R. Streitmatter-Tran is an artist based in Ho Chi Minh City. He received his degree in the Studio for Interrelated Media (SIM) at the Massachusetts College of Art in Boston. He is a founding member of the Ho Chi Minh City-based arts collective, Mogas Station, and established the now defunct art and performance group ProjectOne in Saigon. In 2010, he founded DIA/PROJECTS, an experimental space for contemporary arts and research in HCMC. Read more.

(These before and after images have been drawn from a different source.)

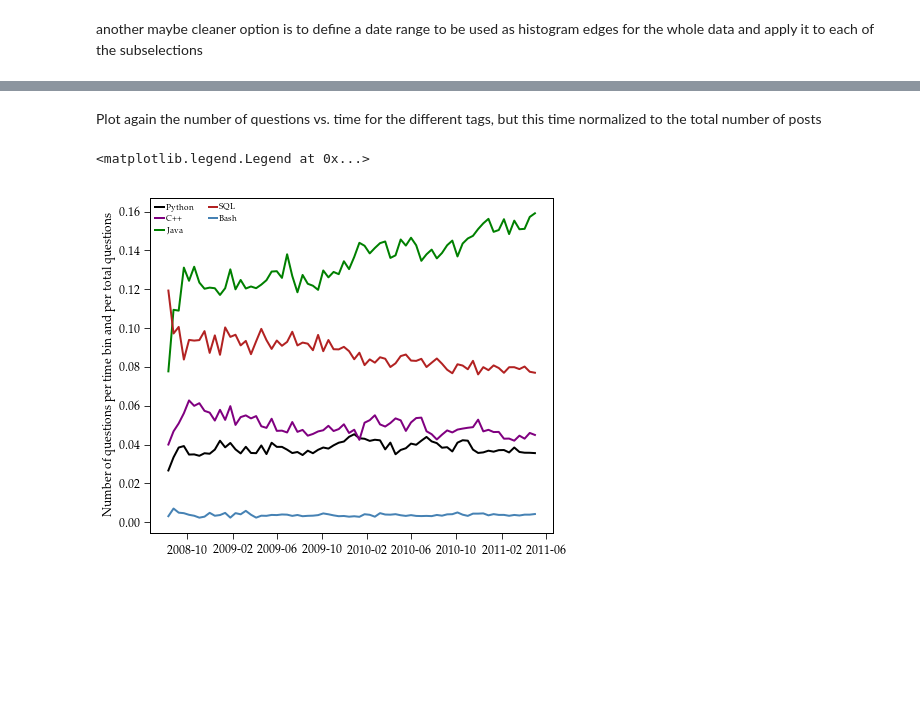
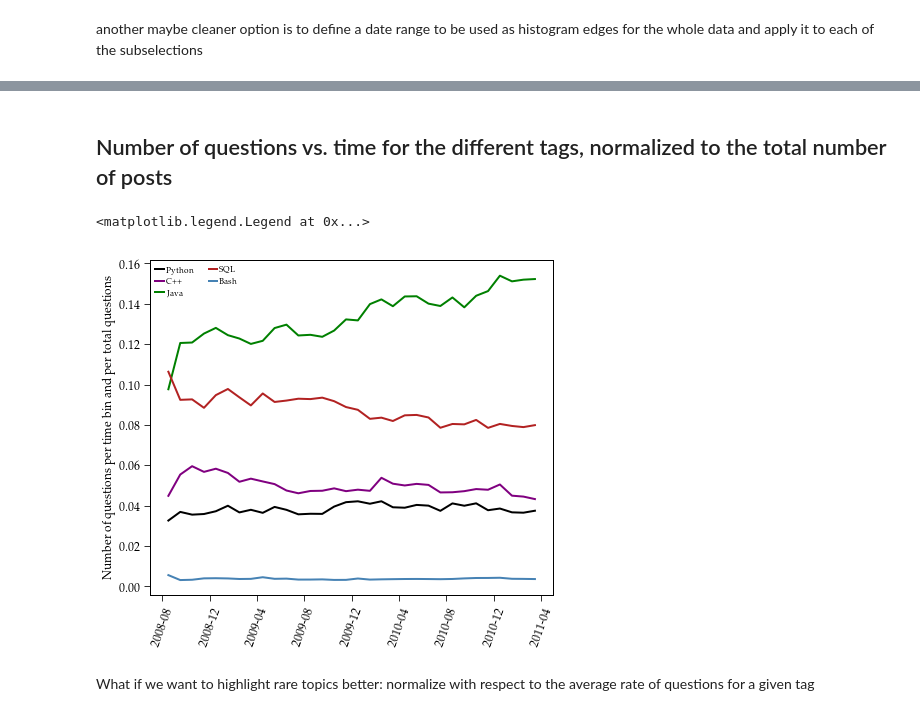
Before and after one commit to AkagiShigeru/incubator-overflow, a Jupyter notebook: stackoverflow-basic.ipynb, the cells around one changed output, grey strips where cells are left out. Saved outputs shown, nothing was run; the diff lists cells and outputs as text; code cells hidden in the pictures; blank space fills up the shorter version.

Commit message:
updates, plots, and slides.

```diff
--- a/stackoverflow-basic.ipynb
+++ b/stackoverflow-basic.ipynb
@@ -166,4 +198,5 @@ another maybe cleaner option is to define a date range to be used as histogram e
 date_edges = pd.date_range(posts.CreationDate.min(), posts.CreationDate.max(), freq="M")
 # print date_edges
 date_centers = date_edges[:-1] + (date_edges[1:] - date_edges[:-1]) / 2
-# print date_centers
+date_centers = date_centers.to_pydatetime()
+print date_edges
@@ -170,2 +222,3 @@ date_centers = date_edges[:-1] + (date_edges[1:] - date_edges[:-1]) / 2
 # %%
-allcounts = pd.cut(posts.CreationDate, bins=date_edges).value_counts()
+allcounts = pd.cut(posts.CreationDate, bins=date_edges, include_lowest=True).value_counts().values[::-1]
+print allcounts
@@ -172,18 +239,18 @@ allcounts = pd.cut(posts.CreationDate, bins=date_edges).value_counts()
 # %% [markdown]
-Plot again the number of questions vs. time for the different tags, but this time normalized to the total number of posts
+## Number of questions vs. time for the different tags, normalized to the total number of posts
 # %%
 plt.figure(figsize=(8, 6))
 plt.ylabel(r"Number of questions per time bin and per total questions")
+plt.xticks(rotation=70)
 for i, tag in enumerate(tags):
     tagposts = posts[posts.Tags.str.lower().str.contains(tag.lower())]
-    tagcounts = pd.cut(tagposts.CreationDate, bins=date_edges).value_counts()
+    tagcounts = pd.cut(tagposts.CreationDate, bins=date_edges).value_counts().values[::-1]
     plt.plot_date(date_centers, tagcounts * 1. / allcounts, ls="-", ms=0,
                   marker=g_markers[i], color=g_carr[i],
                   label="%s" % tag.replace("\\",""))
-#plt.gca().yaxis.set_major_formatter(FormatStrFormatter("%.0f"))
-# plt.semilogy(nonposy="clip")
-# plt.gca().set_xticklabels(plt.gca().get_xticklabels(), rotation=90, fontsize=12)
 plt.legend(loc="upper left", ncol=2)
 # %% [output]
 <matplotlib.legend.Legend at 0x...>
-[figure, old version]
+[figure, new version]
+# %% [markdown]
+What if we want to highlight rare topics better: normalize with respect to the average rate of questions for a given tag
```
Also changed, not shown: parts of 21 cells of this notebook, 3 other files.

Wong Yunjie (Jacky) is a theatre artist, researcher and writer curious about the gaps to collective human flourishing in present-day capitalism, and in Asian traditional art practices as embodied philosophy/values in danger of being lost. He practised community-based theatre with Makhampom, Chiangmai (2012-2014) and Playback Theatre and Taichi. Yunjie studied Noh, Wayang Wong, Beijing Opera, Taichi and Kuttiyattam alongside Western theatre traditions at the Intercultural Theatre Institute (2015-2017), and wrote a thesis on Thailand’s democracy movement and cinema in the 1970s as a political science student in NUS (2003-2007).
Brack offers the following services:
Writing and/or editing for projects, publications and exhibitions, Exhibition curation and producing, Artistic Collaborations and Commissions, Programme Partner (Hosting and organising of workshops, activities, seminars, conferences, talks and dialogues, etc.)
For more information, get in touch with us at email@example.com
A Balinese nomad, Dewa Ayu Eka Savitri Sastrawan is an artist and a Bahasa Indonesia-English translator. Her artworks have been exhibited in Indonesia, The Netherlands and UK including with GondoRukem Batik Art Community Bali, the latter with whom she continues to give workshops with in the UK. She She is completing her Masters in Global Arts at Goldsmiths, University of London and is part of Lila Bhawa Indonesian Dance UK.